A northern California redwood coastline of 500-plus acres will soon be donated to the descendants of Native American Tribes of the InterTribal Sinkyone Wilderness Council.
Ten tribes will be responsible for the protection of the land, as well as an “act of cultural empowerment and celebration of indigenous resilience.” The forest will be renamed Tc’ih-Léh-Dûñ (pronounced tsih-ih-LEY-duhn), which means Fish Run Place. It is part of a stepping-stone movement to return homelands to indigenous people, a movement called Land Back.
The return of the California Redwood land was announced January 25, by Priscilla Hunter, a member of the Coyote Valley Band of Pomo Indians.
“It’s a real blessing. It’s like a healing for our ancestors,” Hunter said. “I know our ancestors are happy. This was given to us to protect.”

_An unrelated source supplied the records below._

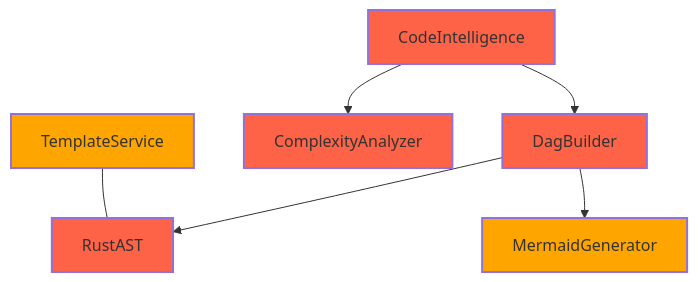
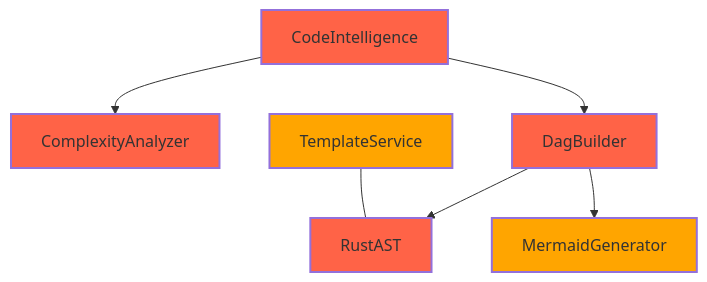
The diagram in artifacts/mermaid/ast-generated/styled/service-interactions.mmd (paiml/paiml-mcp-agent-toolkit), drawn with Mermaid before and after one commit. The commit also changed other lines of this file and 37 other files, not shown here.

```diff
--- a/artifacts/mermaid/ast-generated/styled/service-interactions.mmd
+++ b/artifacts/mermaid/ast-generated/styled/service-interactions.mmd
@@ -1,20 +1,20 @@
 graph TD
+    code_intelligence[CodeIntelligence]
+    complexity[ComplexityAnalyzer]
     ast_rust[RustAST]
+    template_service[TemplateService]
     dag_builder[DagBuilder]
-    code_intelligence[CodeIntelligence]
     mermaid_generator[MermaidGenerator]
-    complexity[ComplexityAnalyzer]
-    template_service[TemplateService]
 
     code_intelligence --> dag_builder
     dag_builder --> ast_rust
     dag_builder --> mermaid_generator
     code_intelligence --> complexity
     template_service --- ast_rust
 
+    style code_intelligence fill:#FF6347,stroke-width:2px
+    style complexity fill:#FF6347,stroke-width:2px
     style ast_rust fill:#FF6347,stroke-width:2px
+    style template_service fill:#FFA500,stroke-width:2px
     style dag_builder fill:#FF6347,stroke-width:2px
-    style code_intelligence fill:#FF6347,stroke-width:2px
     style mermaid_generator fill:#FFA500,stroke-width:2px
-    style complexity fill:#FF6347,stroke-width:2px
-    style template_service fill:#FFA500,stroke-width:2px
```
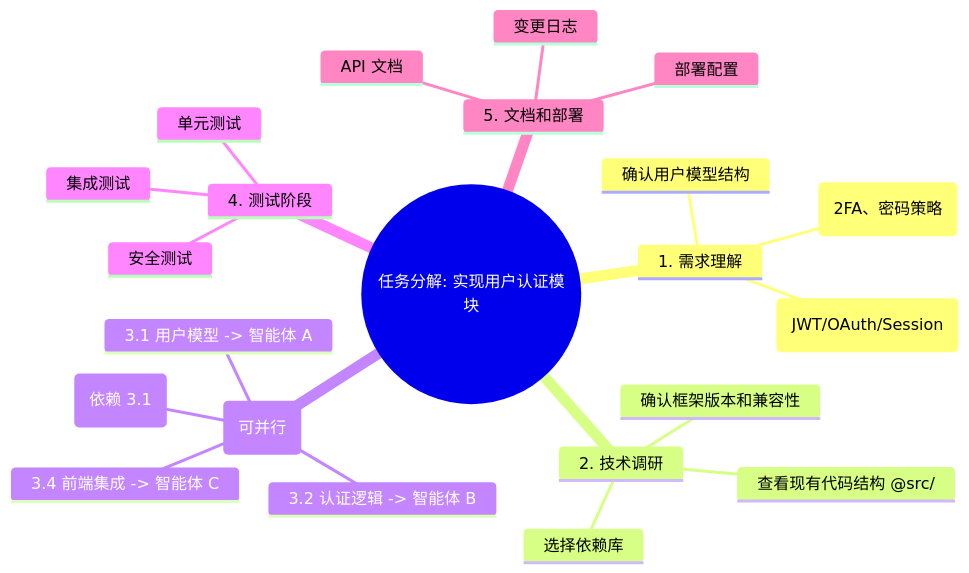
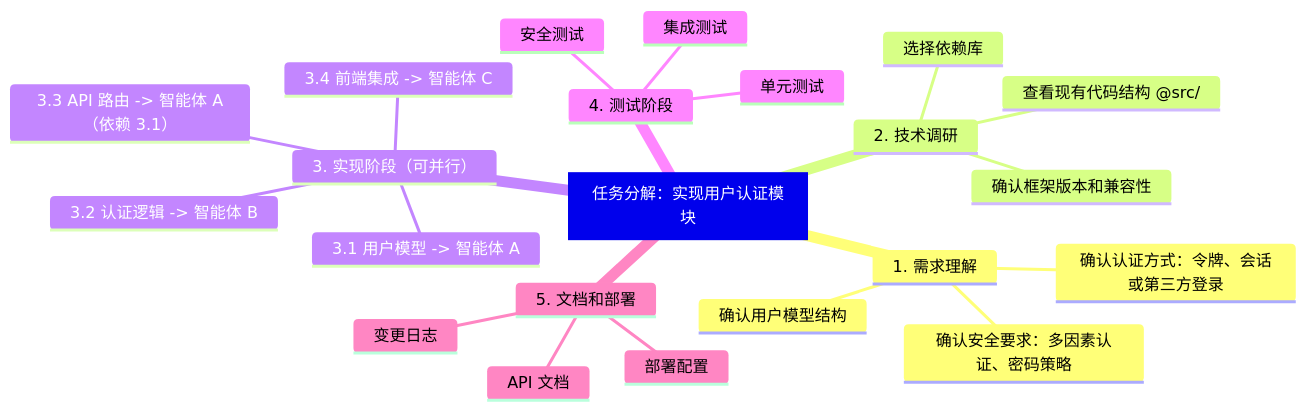
One commit to yeasy/agentic_ai_guide changed the third of 6 diagrams in 10_agentic_coding/10.4_workflow.md. Above: the diagram before and after it, drawn with Mermaid. The commit also changed other lines of this file and 88 other files, not shown here.

````diff
--- a/10_agentic_coding/10.4_workflow.md
+++ b/10_agentic_coding/10.4_workflow.md
@@ -131,25 +131,25 @@
 ```mermaid
 mindmap
-    root(("任务分解: 实现用户认证模块"))
+    root["任务分解：实现用户认证模块"]
         1. 需求理解
-            确认认证方式 (JWT/OAuth/Session)
+            确认认证方式：令牌、会话或第三方登录
             确认用户模型结构
-            确认安全要求 (2FA、密码策略)
+            确认安全要求：多因素认证、密码策略
         2. 技术调研
             查看现有代码结构 @src/
             确认框架版本和兼容性
             选择依赖库
-        3. 实现阶段 (可并行)
+        3. 实现阶段（可并行）
             3.1 用户模型 -> 智能体 A
             3.2 认证逻辑 -> 智能体 B
-            3.3 API 路由 -> 智能体 A (依赖 3.1)
+            3.3 API 路由 -> 智能体 A（依赖 3.1）
             3.4 前端集成 -> 智能体 C
         4. 测试阶段
             单元测试
             集成测试
             安全测试
         5. 文档和部署
             API 文档
             部署配置
             变更日志
 ```
````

The conservation effort has contributed a variety of berry bushes and the protection of endangered animals. The plan is to rely on a mixture of Indigenous place-based land principles, conservation science, climate adaptation, and fire resiliency concepts to heal and preserve the area.
About two years ago, InterTribal Sinkyone Wilderness Council had purchased $3.5 million of land, funded by the Pacific Gas & Electric Co. to mitigate other emotional damage by the utility. The money provided habitat for the endangered northern spotted owl and marbled murrelet, a small seabird.
The importance of the indigenous guardianship protects the land. This donation will add 500 acres to the 180,000 acres along the Sinkyone coast.
Indigenous people worldwide play a key role in environmental stewardship. They represent about 5% of the world’s population and manage roughly 20% to 25% of the Earth’s land.